But UT’s lawyers are calling Fisher’s defense chicken shit. Other white applicants with identical or lower scores were admitted that year while Black and Latino students with better scores were denied admittance, too. They also point out that students coming through holistic review generally have higher SAT scores than top 10 percenters. Finally, there’s no merit to Fisher’s case because she didn’t suffer any injury compelling enough to bring a case before Supreme Court justices—especially since she eventually graduated from another college, Louisiana State University.
The university’s lawyers explain that the 10 percentile program (which accounts for three-fourths of its student body) isn’t enough to provide diversity on campus because high schools are already highly segregated by race in Texas because of how districts are draw. As a result, the 10 percentile program is too one-dimensional to give students of diverse backgrounds a fair chance at acceptance.
This is why UT has the holistic review process to garner the remaining quarter of its student population. Holistic review allows for race to be considered in addition to applicants’ academic achievements and extracurricular activities. There’s hard evidence proving that including race as an explicit factor in admissions is crucial to creating diversity. In 1996 a prior court case had ruled that race couldn’t be used in admissions decisions, forcing counselors to use race-neutral practices in deciding on applicants during holistic review instead. As a result, the number of minority students dropped by a whopping 40 percent. UT’s student population was only made more diverse again when the decision had been reversed in 2003.
Fisher first filed her case with the Supreme Court in 2013. At the time, the justices issued a short opinion essentially saying the lower court that initially decided on Fisher’s case put too much faith into the university’s use of race for diversity. The justices then sent the case to an appeals court to determine if the university’s use of race was limited or defined enough to be valid in its admissions process.
The appeals court upheld previous decisions made in favor of the university. Given the opposing views Justice Sonia Sotomayor versus like her more conservative colleagues like Clarence Thomas and Antonin Scalia, the decision could go either way. If the court rules in favor of Fischer, it could limit public university’s use of race in consideration of applicants at other schools nationwide.
Justices are to decide on the case by next year.
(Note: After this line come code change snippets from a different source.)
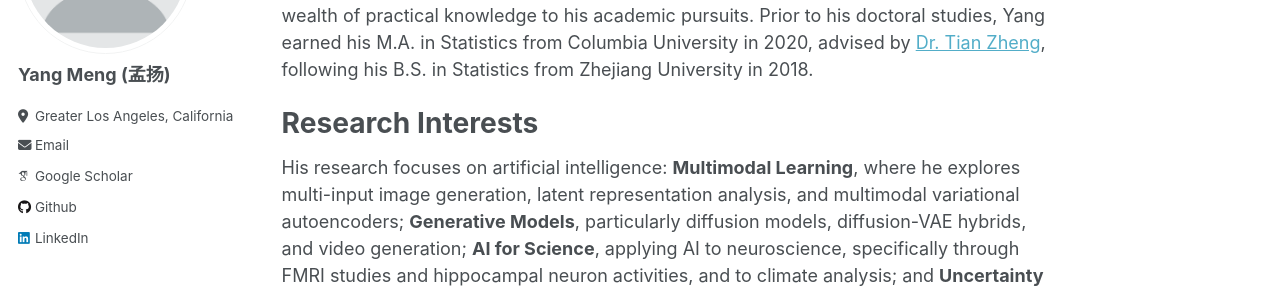
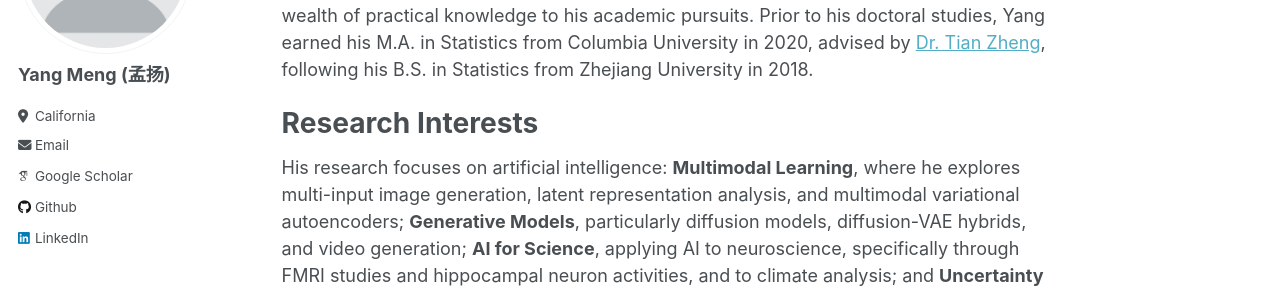
Before and after one commit to yangmeng96/yangmeng96.github.io, a Jekyll site: the page built from _pages/about.md, in a window 1280 px wide. Shown: the part 207-500 px from the top of the page. Built offline with Jekyll 4.4.1, drawn with Linux system fonts in a browser that asks for light colours; some web fonts are replaced.

Commit message:
config california

```diff
--- a/_config.yml
+++ b/_config.yml
@@ -25,7 +25,7 @@ author:
   name             : "Yang Meng (孟扬)"
   pronouns         : # example: "she/her"
   bio              : ""
-  location         : "Greater Los Angeles, California"
+  location         : "California"
   employer         : #"University of California, Irvine"
   uri              : # URL
   email            : "mengy13@uci.edu"
```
The case comes at a highly unusual time, as the country just witnessed a wave of protests, sit-ins and social media conversations highlighting the rampant discrimination and institutional racism that students of color face on predominantly White college campuses.